> **WHAT IS REQUIRED**: What lines of the data hold the string "paddingLeft"? Pull each one out.

++++++

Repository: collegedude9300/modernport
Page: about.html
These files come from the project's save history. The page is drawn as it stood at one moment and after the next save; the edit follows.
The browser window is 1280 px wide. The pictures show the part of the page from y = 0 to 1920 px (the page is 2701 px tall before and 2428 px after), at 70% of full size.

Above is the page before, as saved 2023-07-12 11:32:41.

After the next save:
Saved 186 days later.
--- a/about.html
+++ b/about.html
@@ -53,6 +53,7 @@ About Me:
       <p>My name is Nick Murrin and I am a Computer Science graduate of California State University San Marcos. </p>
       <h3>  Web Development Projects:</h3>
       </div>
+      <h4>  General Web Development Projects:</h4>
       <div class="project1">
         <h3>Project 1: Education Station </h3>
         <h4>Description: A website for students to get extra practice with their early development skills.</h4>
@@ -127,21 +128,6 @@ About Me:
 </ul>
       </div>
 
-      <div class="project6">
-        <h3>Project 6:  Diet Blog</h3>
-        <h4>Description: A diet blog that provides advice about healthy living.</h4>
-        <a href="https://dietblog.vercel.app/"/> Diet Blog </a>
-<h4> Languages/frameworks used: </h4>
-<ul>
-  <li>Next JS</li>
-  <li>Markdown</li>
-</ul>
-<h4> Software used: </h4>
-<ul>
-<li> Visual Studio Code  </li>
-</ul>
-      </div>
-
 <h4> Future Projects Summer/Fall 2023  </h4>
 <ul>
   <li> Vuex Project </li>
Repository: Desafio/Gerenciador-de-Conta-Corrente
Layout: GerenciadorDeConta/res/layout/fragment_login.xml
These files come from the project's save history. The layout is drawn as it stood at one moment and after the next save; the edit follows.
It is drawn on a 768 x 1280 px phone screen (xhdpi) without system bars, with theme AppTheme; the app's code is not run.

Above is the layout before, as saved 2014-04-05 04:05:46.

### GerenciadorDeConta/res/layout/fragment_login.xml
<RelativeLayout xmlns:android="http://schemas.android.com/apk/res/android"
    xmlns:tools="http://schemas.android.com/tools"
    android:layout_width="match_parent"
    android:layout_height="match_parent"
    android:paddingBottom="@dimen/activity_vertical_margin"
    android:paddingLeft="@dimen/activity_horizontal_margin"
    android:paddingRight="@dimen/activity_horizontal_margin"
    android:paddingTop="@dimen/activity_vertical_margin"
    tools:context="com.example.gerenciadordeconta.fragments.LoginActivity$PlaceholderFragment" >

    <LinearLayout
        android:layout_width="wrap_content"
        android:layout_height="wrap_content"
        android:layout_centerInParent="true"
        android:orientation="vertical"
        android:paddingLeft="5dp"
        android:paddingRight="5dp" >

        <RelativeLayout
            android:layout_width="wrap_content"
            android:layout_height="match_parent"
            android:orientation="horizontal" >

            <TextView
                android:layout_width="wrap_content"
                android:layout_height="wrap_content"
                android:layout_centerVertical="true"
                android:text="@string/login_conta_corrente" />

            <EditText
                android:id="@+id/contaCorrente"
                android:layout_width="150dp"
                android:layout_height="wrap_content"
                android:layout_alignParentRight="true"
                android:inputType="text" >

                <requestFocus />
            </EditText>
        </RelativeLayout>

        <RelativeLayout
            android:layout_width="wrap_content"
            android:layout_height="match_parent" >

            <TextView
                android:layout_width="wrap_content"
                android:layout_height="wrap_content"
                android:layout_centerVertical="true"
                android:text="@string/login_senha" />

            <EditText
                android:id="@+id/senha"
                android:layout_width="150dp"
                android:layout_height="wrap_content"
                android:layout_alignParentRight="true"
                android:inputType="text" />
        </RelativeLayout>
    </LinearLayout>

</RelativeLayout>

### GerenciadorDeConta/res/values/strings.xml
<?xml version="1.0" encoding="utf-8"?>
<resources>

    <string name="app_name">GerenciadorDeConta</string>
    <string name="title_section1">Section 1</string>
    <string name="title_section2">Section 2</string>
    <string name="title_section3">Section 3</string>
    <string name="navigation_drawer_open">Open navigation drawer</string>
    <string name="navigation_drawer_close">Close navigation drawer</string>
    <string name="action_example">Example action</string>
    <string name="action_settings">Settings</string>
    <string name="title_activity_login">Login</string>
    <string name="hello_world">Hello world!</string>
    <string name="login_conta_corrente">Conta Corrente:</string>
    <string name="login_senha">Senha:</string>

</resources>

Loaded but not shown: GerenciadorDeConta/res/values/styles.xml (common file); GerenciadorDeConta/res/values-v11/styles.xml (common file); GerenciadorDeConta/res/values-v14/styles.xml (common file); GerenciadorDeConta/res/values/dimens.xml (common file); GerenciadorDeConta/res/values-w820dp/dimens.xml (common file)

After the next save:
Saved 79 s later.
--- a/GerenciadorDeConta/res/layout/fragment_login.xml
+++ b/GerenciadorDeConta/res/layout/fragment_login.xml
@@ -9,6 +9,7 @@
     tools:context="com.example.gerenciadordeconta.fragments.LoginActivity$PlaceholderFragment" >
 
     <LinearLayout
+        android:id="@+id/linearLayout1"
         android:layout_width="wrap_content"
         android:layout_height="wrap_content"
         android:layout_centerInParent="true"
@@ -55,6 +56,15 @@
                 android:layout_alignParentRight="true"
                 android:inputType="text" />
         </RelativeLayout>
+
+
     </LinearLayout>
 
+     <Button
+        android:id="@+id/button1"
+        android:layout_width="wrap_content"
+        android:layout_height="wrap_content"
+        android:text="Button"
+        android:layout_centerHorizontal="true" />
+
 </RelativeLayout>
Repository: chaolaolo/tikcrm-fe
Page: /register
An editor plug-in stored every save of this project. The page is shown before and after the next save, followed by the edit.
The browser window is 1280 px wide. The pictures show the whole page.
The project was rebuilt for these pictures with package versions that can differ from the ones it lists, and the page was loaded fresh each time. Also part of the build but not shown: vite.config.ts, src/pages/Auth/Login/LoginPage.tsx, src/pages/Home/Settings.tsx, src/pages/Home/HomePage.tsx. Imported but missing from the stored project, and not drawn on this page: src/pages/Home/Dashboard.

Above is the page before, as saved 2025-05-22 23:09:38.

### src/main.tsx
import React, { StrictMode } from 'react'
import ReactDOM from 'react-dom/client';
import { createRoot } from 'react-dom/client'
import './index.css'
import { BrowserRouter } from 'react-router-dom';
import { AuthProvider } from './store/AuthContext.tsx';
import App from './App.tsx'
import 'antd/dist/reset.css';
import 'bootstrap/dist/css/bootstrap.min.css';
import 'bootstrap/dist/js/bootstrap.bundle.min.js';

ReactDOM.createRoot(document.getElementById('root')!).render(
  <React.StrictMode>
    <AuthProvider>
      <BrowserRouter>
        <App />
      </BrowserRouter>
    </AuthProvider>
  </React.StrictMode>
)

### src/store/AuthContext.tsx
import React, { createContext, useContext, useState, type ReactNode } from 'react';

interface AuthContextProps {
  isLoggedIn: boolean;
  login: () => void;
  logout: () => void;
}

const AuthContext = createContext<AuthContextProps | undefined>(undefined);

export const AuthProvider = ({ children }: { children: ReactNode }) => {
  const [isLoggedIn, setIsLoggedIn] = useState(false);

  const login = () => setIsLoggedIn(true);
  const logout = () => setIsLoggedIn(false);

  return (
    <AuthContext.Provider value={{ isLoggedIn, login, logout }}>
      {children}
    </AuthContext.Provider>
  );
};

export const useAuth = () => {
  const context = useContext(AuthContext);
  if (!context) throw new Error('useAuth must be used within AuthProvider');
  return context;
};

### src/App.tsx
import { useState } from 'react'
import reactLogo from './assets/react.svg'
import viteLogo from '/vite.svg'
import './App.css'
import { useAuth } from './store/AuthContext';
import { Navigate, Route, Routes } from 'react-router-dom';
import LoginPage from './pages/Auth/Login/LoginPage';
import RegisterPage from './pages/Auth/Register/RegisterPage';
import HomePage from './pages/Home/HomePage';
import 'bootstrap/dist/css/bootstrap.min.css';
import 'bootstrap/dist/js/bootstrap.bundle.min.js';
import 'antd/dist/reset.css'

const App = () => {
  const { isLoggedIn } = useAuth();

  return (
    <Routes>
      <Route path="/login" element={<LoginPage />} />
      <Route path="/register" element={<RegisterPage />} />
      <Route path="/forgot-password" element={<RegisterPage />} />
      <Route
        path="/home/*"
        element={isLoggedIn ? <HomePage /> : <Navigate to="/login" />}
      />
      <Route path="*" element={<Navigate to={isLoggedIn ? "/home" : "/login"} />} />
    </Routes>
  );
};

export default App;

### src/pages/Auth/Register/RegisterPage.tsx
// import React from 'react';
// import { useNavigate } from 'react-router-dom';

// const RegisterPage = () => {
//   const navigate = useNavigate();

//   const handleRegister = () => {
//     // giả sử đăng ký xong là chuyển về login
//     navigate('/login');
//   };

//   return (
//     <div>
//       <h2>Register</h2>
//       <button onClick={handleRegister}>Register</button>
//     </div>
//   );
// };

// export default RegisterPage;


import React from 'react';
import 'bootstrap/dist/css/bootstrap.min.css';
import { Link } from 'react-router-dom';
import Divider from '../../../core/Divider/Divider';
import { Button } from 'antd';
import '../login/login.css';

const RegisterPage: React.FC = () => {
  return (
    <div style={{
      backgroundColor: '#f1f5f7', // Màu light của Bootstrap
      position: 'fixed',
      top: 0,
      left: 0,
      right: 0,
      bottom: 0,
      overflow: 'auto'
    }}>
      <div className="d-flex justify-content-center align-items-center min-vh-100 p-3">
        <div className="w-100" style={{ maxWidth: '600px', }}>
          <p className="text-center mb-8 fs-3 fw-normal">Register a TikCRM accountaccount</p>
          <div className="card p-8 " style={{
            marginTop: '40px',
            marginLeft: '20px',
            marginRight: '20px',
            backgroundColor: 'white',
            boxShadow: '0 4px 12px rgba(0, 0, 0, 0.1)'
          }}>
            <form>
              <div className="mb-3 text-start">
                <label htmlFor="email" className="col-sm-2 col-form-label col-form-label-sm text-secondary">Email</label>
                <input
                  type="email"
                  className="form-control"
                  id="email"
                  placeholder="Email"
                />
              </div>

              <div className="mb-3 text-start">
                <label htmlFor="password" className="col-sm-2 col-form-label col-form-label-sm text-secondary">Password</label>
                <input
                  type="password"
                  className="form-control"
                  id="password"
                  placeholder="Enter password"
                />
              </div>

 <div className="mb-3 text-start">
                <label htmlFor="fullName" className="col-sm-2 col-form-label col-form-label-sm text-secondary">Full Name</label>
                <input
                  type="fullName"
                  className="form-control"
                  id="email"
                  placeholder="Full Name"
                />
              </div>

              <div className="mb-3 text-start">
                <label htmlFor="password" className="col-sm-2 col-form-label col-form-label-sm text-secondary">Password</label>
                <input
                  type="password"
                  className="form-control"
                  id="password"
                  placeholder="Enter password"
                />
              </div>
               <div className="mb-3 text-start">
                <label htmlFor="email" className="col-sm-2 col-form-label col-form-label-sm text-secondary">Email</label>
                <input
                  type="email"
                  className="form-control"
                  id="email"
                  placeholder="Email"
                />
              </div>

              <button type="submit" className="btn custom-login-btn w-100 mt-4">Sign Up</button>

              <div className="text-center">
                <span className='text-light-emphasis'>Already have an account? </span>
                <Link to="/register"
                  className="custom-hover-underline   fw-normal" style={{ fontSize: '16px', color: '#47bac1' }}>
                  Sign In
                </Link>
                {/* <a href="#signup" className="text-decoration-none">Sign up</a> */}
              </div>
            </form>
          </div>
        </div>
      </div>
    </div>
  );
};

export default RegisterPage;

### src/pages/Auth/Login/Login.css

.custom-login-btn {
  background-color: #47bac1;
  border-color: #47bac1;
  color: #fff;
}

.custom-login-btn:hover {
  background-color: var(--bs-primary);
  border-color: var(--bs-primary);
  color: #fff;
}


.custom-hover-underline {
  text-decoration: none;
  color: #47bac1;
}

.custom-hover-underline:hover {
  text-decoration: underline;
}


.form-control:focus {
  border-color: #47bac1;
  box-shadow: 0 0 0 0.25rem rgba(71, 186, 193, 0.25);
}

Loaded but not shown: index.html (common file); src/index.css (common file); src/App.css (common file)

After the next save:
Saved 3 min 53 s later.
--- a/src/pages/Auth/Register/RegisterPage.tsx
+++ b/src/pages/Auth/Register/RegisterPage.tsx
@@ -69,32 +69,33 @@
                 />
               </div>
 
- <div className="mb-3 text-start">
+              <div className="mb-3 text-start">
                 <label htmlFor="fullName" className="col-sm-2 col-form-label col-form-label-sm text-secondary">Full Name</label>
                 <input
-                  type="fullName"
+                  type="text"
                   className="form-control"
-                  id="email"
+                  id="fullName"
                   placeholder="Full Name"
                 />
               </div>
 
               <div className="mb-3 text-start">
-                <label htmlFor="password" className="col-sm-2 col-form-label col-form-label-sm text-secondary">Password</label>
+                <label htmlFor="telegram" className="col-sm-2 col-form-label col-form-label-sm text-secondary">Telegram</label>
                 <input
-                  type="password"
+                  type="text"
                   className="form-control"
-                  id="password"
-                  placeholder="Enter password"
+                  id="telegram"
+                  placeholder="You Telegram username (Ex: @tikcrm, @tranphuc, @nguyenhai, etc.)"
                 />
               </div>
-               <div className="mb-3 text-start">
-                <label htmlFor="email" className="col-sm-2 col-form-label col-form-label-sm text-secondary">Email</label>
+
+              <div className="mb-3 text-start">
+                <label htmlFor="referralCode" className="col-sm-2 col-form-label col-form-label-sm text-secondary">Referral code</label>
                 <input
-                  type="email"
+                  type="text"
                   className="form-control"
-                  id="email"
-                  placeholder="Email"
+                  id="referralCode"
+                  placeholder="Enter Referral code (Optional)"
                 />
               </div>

++++++

> **ANSWER AREA**:
    android:paddingLeft="@dimen/activity_horizontal_margin"
        android:paddingLeft="5dp"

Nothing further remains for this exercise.